___ Extracted data

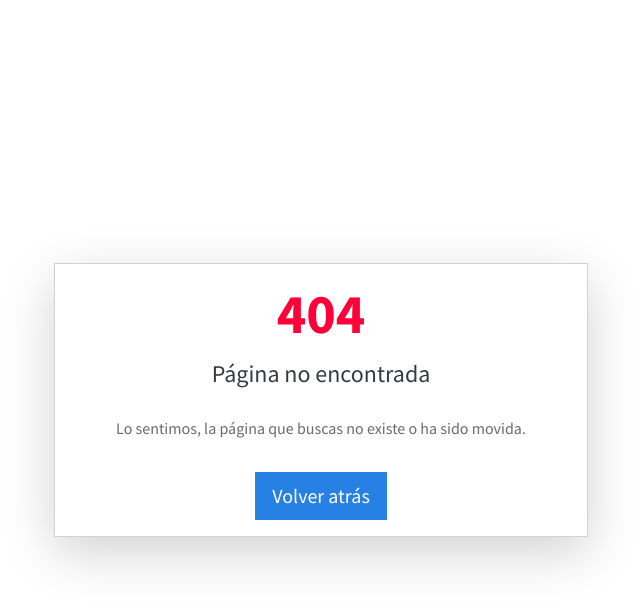
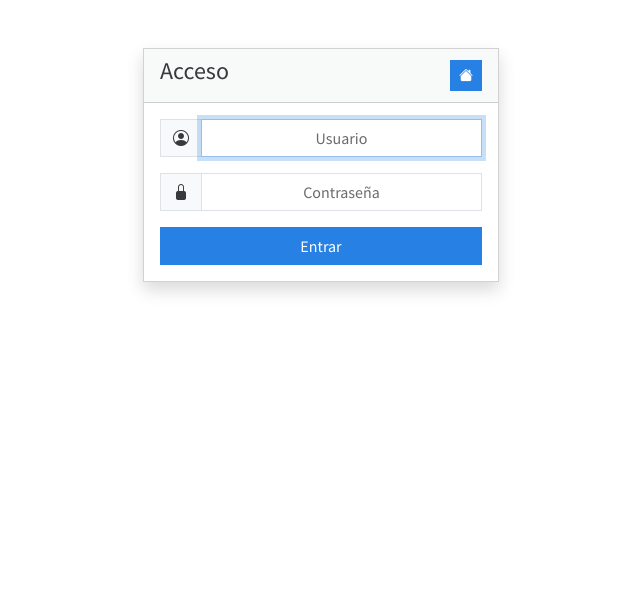
Before and after one commit to xander9290/lite-erp, a Next.js app: page /api/auth/login in a window 1280 px wide. Before the commit this address had no page. Shown: the top 606 px of the page, without its empty margins (319-959 px from the left). Built offline with nearby package versions, Linux system fonts and the light colour scheme.

Commit message:
se diseña y se define formulario de login

```diff
--- a/app/LandingPage.tsx
+++ b/app/LandingPage.tsx
@@ -17,9 +17,8 @@ export default function LandingPage() {
               <h1 className="mb-4">
                 Bienvenido a <strong>LITE-ERP</strong>
               </h1>
-              <p className="mb-4">Si ya tienes acceso, inicia sesión.</p>
               <div className="d-flex justify-content-center gap-3">
-                <Link href="/auth/login" passHref>
+                <Link href="/api/auth/login" passHref>
                   <Button variant="primary">Iniciar sesión</Button>
                 </Link>
               </div>
--- /dev/null
+++ b/app/api/auth/login/page.tsx
@@ -0,0 +1,7 @@
+import FormLogin from "@/components/forms/FormLogin";
+
+function PageLogin() {
+  return <FormLogin />;
+}
+
+export default PageLogin;
--- /dev/null
+++ b/components/forms/FormLogin.tsx
@@ -0,0 +1,93 @@
+"use client";
+
+import Link from "next/link";
+import { Button, Col, Container, Form, InputGroup, Row } from "react-bootstrap";
+import { useForm, SubmitHandler } from "react-hook-form";
+
+type TInputs = {
+  login: string;
+  password: string;
+};
+
+function FormLogin() {
+  const {
+    register,
+    handleSubmit,
+    formState: { errors, isSubmitting },
+  } = useForm<TInputs>();
+
+  const onSubmit: SubmitHandler<TInputs> = async (data) => {};
+
+  return (
+    <Container>
+      <Row className="justify-content-center">
+        <Col xs="12" sm="10" md="7" lg="5" xl="4" xxl="3">
+          <Form className="card shadow mt-5" onSubmit={handleSubmit(onSubmit)}>
+            <div className="card-header d-flex justify-content-between align-items-center">
+              <h4 className="card-title">Acceso</h4>
+              <Link className="btn btn-primary btn-sm" href="/" title="Inicio">
+                <i className="bi bi-house-fill"></i>
+              </Link>
+            </div>
+            <fieldset className="card-body">
+              <Form.Group controlId="UserLogin" className="mb-3">
+                <InputGroup>
+                  <InputGroup.Text>
+                    <i className="bi bi-person-circle"></i>
+                  </InputGroup.Text>
+                  <Form.Control
+                    {...register("login", {
+                      required: "Este campo es requerido",
+                    })}
+                    type="text"
+                    className="text-center"
+                    autoComplete="off"
+                    placeholder="Usuario"
+                    autoFocus
+                    isInvalid={!!errors.login}
+                  />
+                  <Form.Control.Feedback type="invalid" className="text-center">
+                    {errors.login?.message}
+                  </Form.Control.Feedback>
+                </InputGroup>
+              </Form.Group>
+              <Form.Group controlId="UserPassword" className="mb-3">
+                <InputGroup>
+                  <InputGroup.Text>
+                    <i className="bi bi-lock-fill"></i>
+                  </InputGroup.Text>
+                  <Form.Control
+                    {...register("password", {
+                      required: "Este campo es requerido",
+                      minLength: {
+                        value: 4,
+                        message: "La contraseña debe tener mínimo 4 caracteres",
+                      },
+                      maxLength: {
+                        value: 8,
+                        message: "La contraseña debe tener máximo 8 caracteres",
+                      },
+                    })}
+                    type="password"
+                    className="text-center"
+                    autoComplete="off"
+                    placeholder="Contraseña"
+                    isInvalid={!!errors.password}
+                  />
+                  <Form.Control.Feedback type="invalid" className="text-center">
+                    {errors.password?.message}
+                  </Form.Control.Feedback>
+                </InputGroup>
+              </Form.Group>
+              <Form.Group className="d-grid">
+                <Button type="submit">Entrar</Button>
+              </Form.Group>
+            </fieldset>
+          </Form>
+        </Col>
+      </Row>
+    </Container>
+  );
+}
+
+export default FormLogin;
--- a/middleware.ts
+++ b/middleware.ts
@@ -1,7 +1,7 @@
 import { auth } from "@/libs/auth";
 
 export default auth((req) => {
-  if (!req.auth && req.nextUrl.pathname !== "/auth/login") {
+  if (!req.auth && req.nextUrl.pathname !== "/api/auth/login") {
     const newUrl = new URL("/", req.nextUrl.origin);
     return Response.redirect(newUrl);
   }
--- a/package.json
+++ b/package.json
@@ -11,6 +11,7 @@
   },
   "dependencies": {
     "@prisma/client": "^6.12.0",
+    "bcryptjs": "^3.0.2",
     "bootstrap-icons": "^1.13.1",
     "bootswatch": "^5.3.7",
     "install": "^0.13.0",
@@ -21,8 +22,7 @@
     "react-bootstrap": "^2.10.10",
     "react-dom": "19.1.0",
     "react-hook-form": "^7.61.1",
-    "react-hot-toast": "^2.5.2",
-    "zod": "^4.0.10"
+    "react-hot-toast": "^2.5.2"
   },
   "devDependencies": {
     "@eslint/eslintrc": "^3",
```
Also changed, not shown: 1 other file (tests, documents, lock files or other folders).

______

Assignment: Skip every image and output the remaining records exactly.

Answer section:
Before and after one commit to xander9290/lite-erp, a Next.js app: page /api/auth/login in a window 1280 px wide. Before the commit this address had no page. Shown: the top 606 px of the page, without its empty margins (319-959 px from the left). Built offline with nearby package versions, Linux system fonts and the light colour scheme.

Commit message:
se diseña y se define formulario de login

```diff
--- a/app/LandingPage.tsx
+++ b/app/LandingPage.tsx
@@ -17,9 +17,8 @@ export default function LandingPage() {
               <h1 className="mb-4">
                 Bienvenido a <strong>LITE-ERP</strong>
               </h1>
-              <p className="mb-4">Si ya tienes acceso, inicia sesión.</p>
               <div className="d-flex justify-content-center gap-3">
-                <Link href="/auth/login" passHref>
+                <Link href="/api/auth/login" passHref>
                   <Button variant="primary">Iniciar sesión</Button>
                 </Link>
               </div>
--- /dev/null
+++ b/app/api/auth/login/page.tsx
@@ -0,0 +1,7 @@
+import FormLogin from "@/components/forms/FormLogin";
+
+function PageLogin() {
+  return <FormLogin />;
+}
+
+export default PageLogin;
--- /dev/null
+++ b/components/forms/FormLogin.tsx
@@ -0,0 +1,93 @@
+"use client";
+
+import Link from "next/link";
+import { Button, Col, Container, Form, InputGroup, Row } from "react-bootstrap";
+import { useForm, SubmitHandler } from "react-hook-form";
+
+type TInputs = {
+  login: string;
+  password: string;
+};
+
+function FormLogin() {
+  const {
+    register,
+    handleSubmit,
+    formState: { errors, isSubmitting },
+  } = useForm<TInputs>();
+
+  const onSubmit: SubmitHandler<TInputs> = async (data) => {};
+
+  return (
+    <Container>
+      <Row className="justify-content-center">
+        <Col xs="12" sm="10" md="7" lg="5" xl="4" xxl="3">
+          <Form className="card shadow mt-5" onSubmit={handleSubmit(onSubmit)}>
+            <div className="card-header d-flex justify-content-between align-items-center">
+              <h4 className="card-title">Acceso</h4>
+              <Link className="btn btn-primary btn-sm" href="/" title="Inicio">
+                <i className="bi bi-house-fill"></i>
+              </Link>
+            </div>
+            <fieldset className="card-body">
+              <Form.Group controlId="UserLogin" className="mb-3">
+                <InputGroup>
+                  <InputGroup.Text>
+                    <i className="bi bi-person-circle"></i>
+                  </InputGroup.Text>
+                  <Form.Control
+                    {...register("login", {
+                      required: "Este campo es requerido",
+                    })}
+                    type="text"
+                    className="text-center"
+                    autoComplete="off"
+                    placeholder="Usuario"
+                    autoFocus
+                    isInvalid={!!errors.login}
+                  />
+                  <Form.Control.Feedback type="invalid" className="text-center">
+                    {errors.login?.message}
+                  </Form.Control.Feedback>
+                </InputGroup>
+              </Form.Group>
+              <Form.Group controlId="UserPassword" className="mb-3">
+                <InputGroup>
+                  <InputGroup.Text>
+                    <i className="bi bi-lock-fill"></i>
+                  </InputGroup.Text>
+                  <Form.Control
+                    {...register("password", {
+                      required: "Este campo es requerido",
+                      minLength: {
+                        value: 4,
+                        message: "La contraseña debe tener mínimo 4 caracteres",
+                      },
+                      maxLength: {
+                        value: 8,
+                        message: "La contraseña debe tener máximo 8 caracteres",
+                      },
+                    })}
+                    type="password"
+                    className="text-center"
+                    autoComplete="off"
+                    placeholder="Contraseña"
+                    isInvalid={!!errors.password}
+                  />
+                  <Form.Control.Feedback type="invalid" className="text-center">
+                    {errors.password?.message}
+                  </Form.Control.Feedback>
+                </InputGroup>
+              </Form.Group>
+              <Form.Group className="d-grid">
+                <Button type="submit">Entrar</Button>
+              </Form.Group>
+            </fieldset>
+          </Form>
+        </Col>
+      </Row>
+    </Container>
+  );
+}
+
+export default FormLogin;
--- a/middleware.ts
+++ b/middleware.ts
@@ -1,7 +1,7 @@
 import { auth } from "@/libs/auth";
 
 export default auth((req) => {
-  if (!req.auth && req.nextUrl.pathname !== "/auth/login") {
+  if (!req.auth && req.nextUrl.pathname !== "/api/auth/login") {
     const newUrl = new URL("/", req.nextUrl.origin);
     return Response.redirect(newUrl);
   }
--- a/package.json
+++ b/package.json
@@ -11,6 +11,7 @@
   },
   "dependencies": {
     "@prisma/client": "^6.12.0",
+    "bcryptjs": "^3.0.2",
     "bootstrap-icons": "^1.13.1",
     "bootswatch": "^5.3.7",
     "install": "^0.13.0",
@@ -21,8 +22,7 @@
     "react-bootstrap": "^2.10.10",
     "react-dom": "19.1.0",
     "react-hook-form": "^7.61.1",
-    "react-hot-toast": "^2.5.2",
-    "zod": "^4.0.10"
+    "react-hot-toast": "^2.5.2"
   },
   "devDependencies": {
     "@eslint/eslintrc": "^3",
```
Also changed, not shown: 1 other file (tests, documents, lock files or other folders).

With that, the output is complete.